+++ DATA
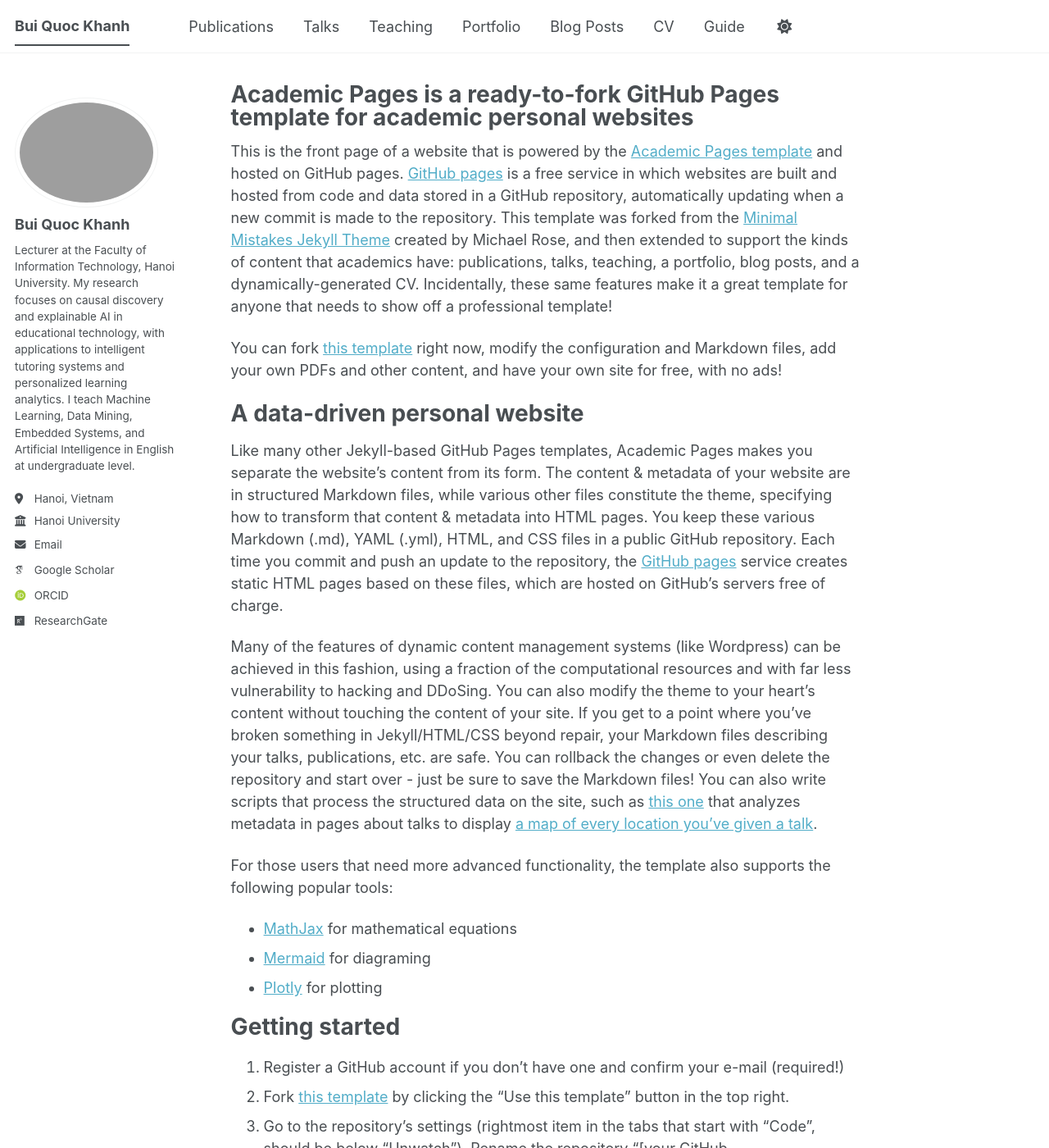
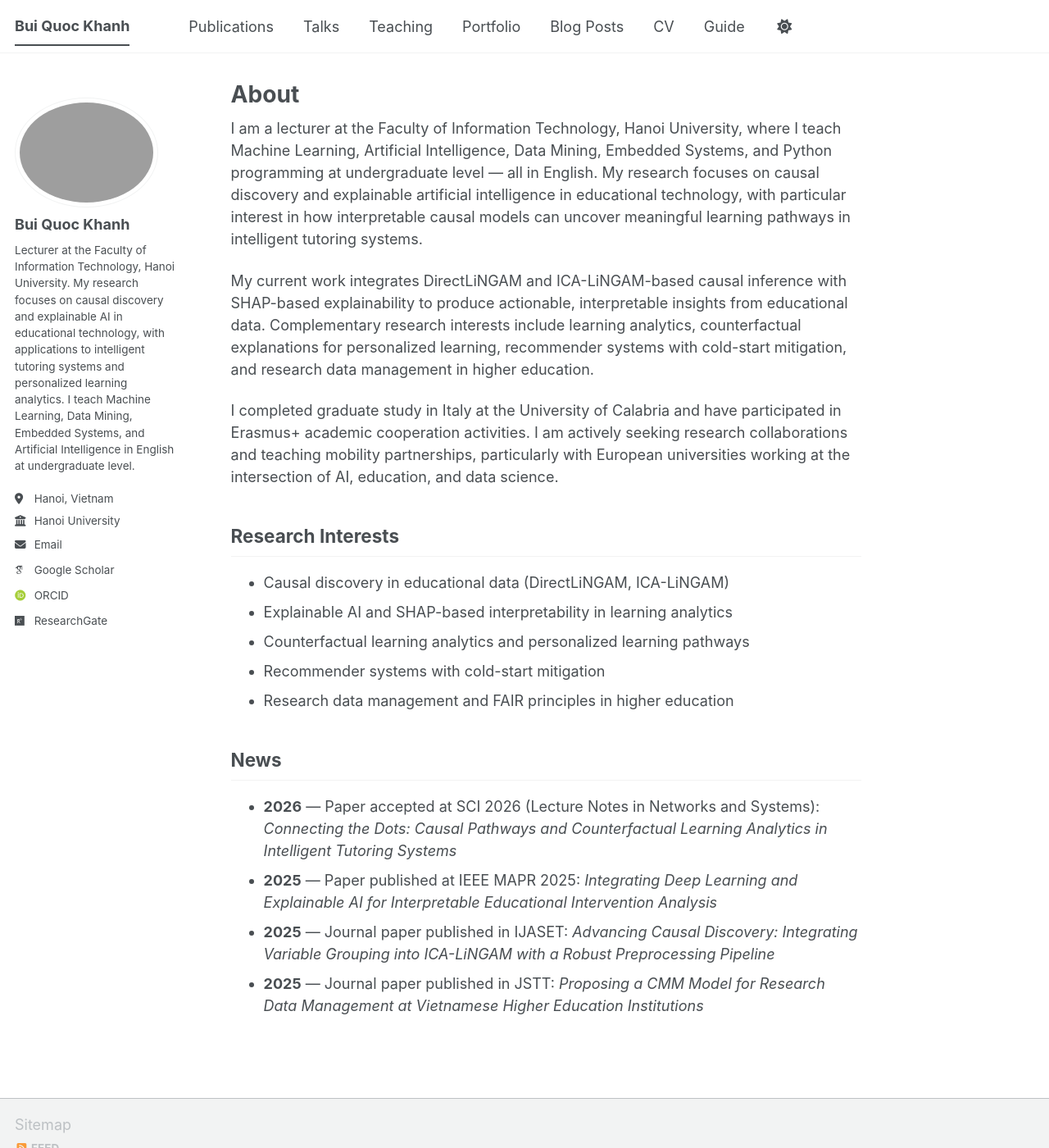
Before and after one commit to Khanh-bq/khanh-bq.github.io, a Jekyll site: the page built from _pages/about.md, in a window 1280 px wide and 1400 px high. Shown: the whole window at 82% size. Built offline with Jekyll 4.4.1, drawn with Linux system fonts in a browser that asks for light colours; some web fonts are replaced; a script bundle is joined from its source files by our own code; library files that are not in the unit come from our copies; some of the changed text lies outside the part shown.

Commit message:
Update _pages/about.md with bio and research interests

```diff
--- a/_pages/about.md
+++ b/_pages/about.md
@@ -1,56 +1,29 @@
 ---
 permalink: /
-title: "Academic Pages is a ready-to-fork GitHub Pages template for academic personal websites"
+title: "About"
 author_profile: true
 redirect_from:
   - /about/
   - /about.html
 ---
 
-This is the front page of a website that is powered by the [Academic Pages template](https://github.com/academicpages/academicpages.github.io) and hosted on GitHub pages. [GitHub pages](https://pages.github.com) is a free service in which websites are built and hosted from code and data stored in a GitHub repository, automatically updating when a new commit is made to the repository. This template was forked from the [Minimal Mistakes Jekyll Theme](https://mmistakes.github.io/minimal-mistakes/) created by Michael Rose, and then extended to support the kinds of content that academics have: publications, talks, teaching, a portfolio, blog posts, and a dynamically-generated CV. Incidentally, these same features make it a great template for anyone that needs to show off a professional template!
+I am a lecturer at the Faculty of Information Technology, Hanoi University, where I teach Machine Learning, Artificial Intelligence, Data Mining, Embedded Systems, and Python programming at undergraduate level — all in English. My research focuses on causal discovery and explainable artificial intelligence in educational technology, with particular interest in how interpretable causal models can uncover meaningful learning pathways in intelligent tutoring systems.
 
- You can fork [this template](https://github.com/academicpages/academicpages.github.io) right now, modify the configuration and Markdown files, add your own PDFs and other content, and have your own site for free, with no ads!
+My current work integrates DirectLiNGAM and ICA-LiNGAM-based causal inference with SHAP-based explainability to produce actionable, interpretable insights from educational data. Complementary research interests include learning analytics, counterfactual explanations for personalized learning, recommender systems with cold-start mitigation, and research data management in higher education.
 
-A data-driven personal website
-======
-Like many other Jekyll-based GitHub Pages templates, Academic Pages makes you separate the website's content from its form. The content & metadata of your website are in structured Markdown files, while various other files constitute the theme, specifying how to transform that content & metadata into HTML pages. You keep these various Markdown (.md), YAML (.yml), HTML, and CSS files in a public GitHub repository. Each time you commit and push an update to the repository, the [GitHub pages](https://pages.github.com/) service creates static HTML pages based on these files, which are hosted on GitHub's servers free of charge.
+I completed graduate study in Italy at the University of Calabria and have participated in Erasmus+ academic cooperation activities. I am actively seeking research collaborations and teaching mobility partnerships, particularly with European universities working at the intersection of AI, education, and data science.
 
-Many of the features of dynamic content management systems (like Wordpress) can be achieved in this fashion, using a fraction of the computational resources and with far less vulnerability to hacking and DDoSing. You can also modify the theme to your heart's content without touching the content of your site. If you get to a point where you've broken something in Jekyll/HTML/CSS beyond repair, your Markdown files describing your talks, publications, etc. are safe. You can rollback the changes or even delete the repository and start over - just be sure to save the Markdown files! You can also write scripts that process the structured data on the site, such as [this one](https://github.com/academicpages/academicpages.github.io/blob/master/talkmap.ipynb) that analyzes metadata in pages about talks to display [a map of every location you've given a talk](https://academicpages.github.io/talkmap.html).
+## Research Interests
 
-For those users that need more advanced functionality, the template also supports the following popular tools:
-- [MathJax](https://www.mathjax.org/) for mathematical equations
-- [Mermaid](https://mermaid.js.org/) for diagraming
-- [Plotly](https://plotly.com/javascript/) for plotting
+- Causal discovery in educational data (DirectLiNGAM, ICA-LiNGAM)
+- Explainable AI and SHAP-based interpretability in learning analytics
+- Counterfactual learning analytics and personalized learning pathways
+- Recommender systems with cold-start mitigation
+- Research data management and FAIR principles in higher education
 
-Getting started
-======
-1. Register a GitHub account if you don't have one and confirm your e-mail (required!)
-1. Fork [this template](https://github.com/academicpages/academicpages.github.io) by clicking the "Use this template" button in the top right.
-1. Go to the repository's settings (rightmost item in the tabs that start with "Code", should be below "Unwatch"). Rename the repository "[your GitHub username].github.io", which will also be your website's URL.
-1. Set site-wide configuration and create content & metadata (see below -- also see [this set of diffs](https://archive.is/3TPas) showing what files were changed to set up [an example site](https://getorg-testacct.github.io) for a user with the username "getorg-testacct")
-1. Upload any files (like PDFs, .zip files, etc.) to the files/ directory. They will appear at https://[your GitHub username].github.io/files/example.pdf.
-1. Check status by going to the repository settings, in the "GitHub pages" section
+## News
 
-Site-wide configuration
-------
-The main configuration file for the site is in the base directory in [_config.yml](https://github.com/academicpages/academicpages.github.io/blob/master/_config.yml), which defines the content in the sidebars and other site-wide features. You will need to replace the default variables with ones about yourself and your site's github repository. The configuration file for the top menu is in [_data/navigation.yml](https://github.com/academicpages/academicpages.github.io/blob/master/_data/navigation.yml). For example, if you don't have a portfolio or blog posts, you can remove those items from that navigation.yml file to remove them from the header.
-
-Create content & metadata
-------
-For site content, there is one Markdown file for each type of content, which are stored in directories like _publications, _talks, _posts, _teaching, or _pages. For example, each talk is a Markdown file in the [_talks directory](https://github.com/academicpages/academicpages.github.io/tree/master/_talks). At the top of each Markdown file is structured data in YAML about the talk, which the theme will parse to do lots of cool stuff. The same structured data about a talk is used to generate the list of talks on the [Talks page](https://academicpages.github.io/talks), each [individual page](https://academicpages.github.io/talks/2012-03-01-talk-1) for specific talks, the talks section for the [CV page](https://academicpages.github.io/cv), and the [map of places you've given a talk](https://academicpages.github.io/talkmap.html) (if you run this [python file](https://github.com/academicpages/academicpages.github.io/blob/master/talkmap.py) or [Jupyter notebook](https://github.com/academicpages/academicpages.github.io/blob/master/talkmap.ipynb), which creates the HTML for the map based on the contents of the _talks directory).
-
-**Markdown generator**
-
-The repository includes [a set of Jupyter notebooks](https://github.com/academicpages/academicpages.github.io/tree/master/markdown_generator
-) that converts a CSV containing structured data about talks or presentations into individual Markdown files that will be properly formatted for the Academic Pages template. The sample CSVs in that directory are the ones I used to create my own personal website at stuartgeiger.com. My usual workflow is that I keep a spreadsheet of my publications and talks, then run the code in these notebooks to generate the Markdown files, then commit and push them to the GitHub repository.
-
-How to edit your site's GitHub repository
-------
-Many people use a git client to create files on their local computer and then push them to GitHub's servers. If you are not familiar with git, you can directly edit these configuration and Markdown files directly in the github.com interface. Navigate to a file (like [this one](https://github.com/academicpages/academicpages.github.io/blob/master/_talks/2012-03-01-talk-1.md) and click the pencil icon in the top right of the content preview (to the right of the "Raw | Blame | History" buttons). You can delete a file by clicking the trashcan icon to the right of the pencil icon. You can also create new files or upload files by navigating to a directory and clicking the "Create new file" or "Upload files" buttons.
-
-Example: editing a Markdown file for a talk
-![Editing a Markdown file for a talk](/images/editing-talk.png)
-
-For more info
-------
-More info about configuring Academic Pages can be found in [the guide](https://academicpages.github.io/markdown/), the [growing wiki](https://github.com/academicpages/academicpages.github.io/wiki), and you can always [ask a question on GitHub](https://github.com/academicpages/academicpages.github.io/discussions). The [guides for the Minimal Mistakes theme](https://mmistakes.github.io/minimal-mistakes/docs/configuration/) (which this theme was forked from) might also be helpful.
+- **2026** — Paper accepted at SCI 2026 (Lecture Notes in Networks and Systems): *Connecting the Dots: Causal Pathways and Counterfactual Learning Analytics in Intelligent Tutoring Systems*
+- **2025** — Paper published at IEEE MAPR 2025: *Integrating Deep Learning and Explainable AI for Interpretable Educational Intervention Analysis*
+- **2025** — Journal paper published in IJASET: *Advancing Causal Discovery: Integrating Variable Grouping into ICA-LiNGAM with a Robust Preprocessing Pipeline*
+- **2025** — Journal paper published in JSTT: *Proposing a CMM Model for Research Data Management at Vietnamese Higher Education Institutions*
```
++++++
TASK GOAL:
Retrieve each line of the data in which the word "published" can be found.

WRITTEN RESPONSE:
+- **2025** — Paper published at IEEE MAPR 2025: *Integrating Deep Learning and Explainable AI for Interpretable Educational Intervention Analysis*
+- **2025** — Journal paper published in IJASET: *Advancing Causal Discovery: Integrating Variable Grouping into ICA-LiNGAM with a Robust Preprocessing Pipeline*
+- **2025** — Journal paper published in JSTT: *Proposing a CMM Model for Research Data Management at Vietnamese Higher Education Institutions*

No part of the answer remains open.